Part 1 (5) (1) of the Act states that; No individual, community, institution and employer or employee shall discriminate, directly or indirectly, against any person in the society based on the person’s HIV status or perception of same in employment, delivery of services and other benefits.
Sadly, despite the existence of this law, PLHIV still face discrimination regularly.
Ms Phils said at the time of the incident, she did not know about the act.
“The incident was like a year after I discovered my HIV status, so I did not know about the act then. I just wanted to live my life and survive at that time,” she said
Miss Ikwe also said at the time she experienced stigmatisation, she was unaware of the act.
“Only if I knew my rights then the way I know it now, it would have been a different story,” she said.
Stigma spreads the virus
Studies have repeatedly shown that, when HIV-infected people take their antiretroviral treatment correctly, their viral loads become suppressed.
This makes it almost impossible for them to transmit the virus to others.
“If stigma prevents HIV-infected people from getting on to treatment, the virus will be allowed to flourish. People who don’t know they are infected with HIV would not know that they require treatment,” Mr Ugwocha said.
Mr Ugwocha said stigmatisation ”is still very much around with us.”
He said ”from the health worker to the society, to the religious entity, stigma is still a very big issue.”
“Stigma is the attitude; discrimination is the action. It is a very big issue for people living with HIV in Nigeria. In Abuja recently, some people were refused treatment because of their HIV status.
“We lost someone about four weeks ago in Wuse General Hospital because of the person’s status; it was becoming difficult for the person to be given the appropriate treatment. The case became complicated, and she died.
“We also had issues of a couple preparing for their wedding in two weeks only for the woman to discover she is HIV positive. And the man refused to go ahead with the wedding, thereby pushing the woman into depression,” he said.
AIDS Agency speaks
In an interview with PREMIUM TIMES, the Director General of the National Agency for the Control of AIDS (NACA), Sani Aliyu, said the issues of discrimination and stigma in Nigeria is worrisome.
“You cannot get on top of HIV if we continue to have a stigma. People don’t have a choice when it comes to HIV.
“If you get it, it is because you accidentally ‘hit’ it. Nobody voluntarily goes out to ‘catch’ HIV. So why should you stigmatise that person?” he said.
He said the government would persecute employers requesting for HIV test results before employing people.
“As a government, we will not tolerate stigma and discrimination.
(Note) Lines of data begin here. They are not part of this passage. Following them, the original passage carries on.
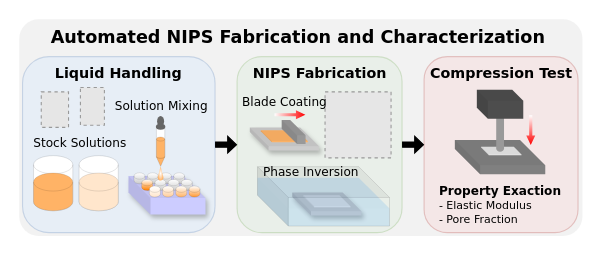
This is toc_for_paper.drawio from Toniaac/hte-data-processing, a draw.io file, before an edit. Source tidied: cells renumbered, new cells numbered last; positions are measured from the earlier drawing's top-left corner, leaving out a move shared by most shapes. Both pictures are drawn from the tidied source at 110%, with x=0, y=0 at pixel (19, 19). Pictures stored in the file or linked from it are replaced by grey dashed boxes.
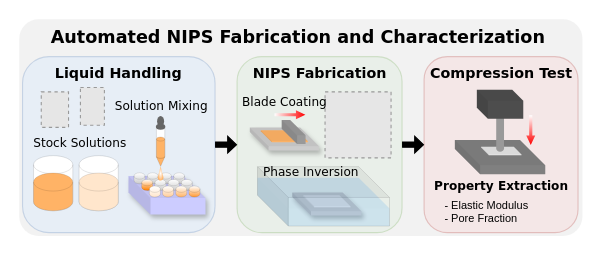
After the change.

Diff of the diagram source:
```diff
@@
-    <mxCell id="55" value="&lt;b&gt;Property Exaction&lt;/b&gt;&lt;div&gt;&lt;span style=&quot;background-color: transparent; color: light-dark(rgb(0, 0, 0), rgb(255, 255, 255));&quot;&gt;&lt;font style=&quot;font-size: 10px;&quot;&gt;- Elastic Modulus&lt;/font&gt;&lt;/span&gt;&lt;/div&gt;&lt;div&gt;&lt;span style=&quot;background-color: transparent; color: light-dark(rgb(0, 0, 0), rgb(255, 255, 255));&quot;&gt;&lt;font style=&quot;font-size: 10px;&quot;&gt;- Pore Fraction&lt;/font&gt;&lt;/span&gt;&lt;/div&gt;" style="text;html=1;align=left;verticalAlign=middle;strokeColor=none;fillColor=none;fontFamily=Verdana;fontSize=11;" parent="1" vertex="1">
-      <mxGeometry x="380" y="144" width="130" height="50" as="geometry" />
-    </mxCell>
@@
+    <mxCell id="60" value="&lt;b style=&quot;color: rgb(0, 0, 0); text-align: left;&quot;&gt;&lt;font&gt;Property Extraction&lt;/font&gt;&lt;/b&gt;" style="text;html=1;align=center;verticalAlign=middle;strokeColor=none;fillColor=none;fontStyle=1;fontSize=11;fontFamily=Verdana;" parent="1" vertex="1">
+      <mxGeometry x="368" y="137" width="140" height="30" as="geometry" />
+    </mxCell>
+    <mxCell id="61" value="- Elastic Modulus &#10;- Pore Fraction" style="text;whiteSpace=wrap;fontSize=10;" parent="1" vertex="1">
+      <mxGeometry x="385.1" y="156.9" width="104" height="40" as="geometry" />
+    </mxCell>
```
We have done a lot of work in the recent past. People living with HIV, who have had issues with their employers, we have supported them and linked them with lawyers.
“And we will make an example of employers that we know are trying to commit this crime because it is unacceptable,” he said.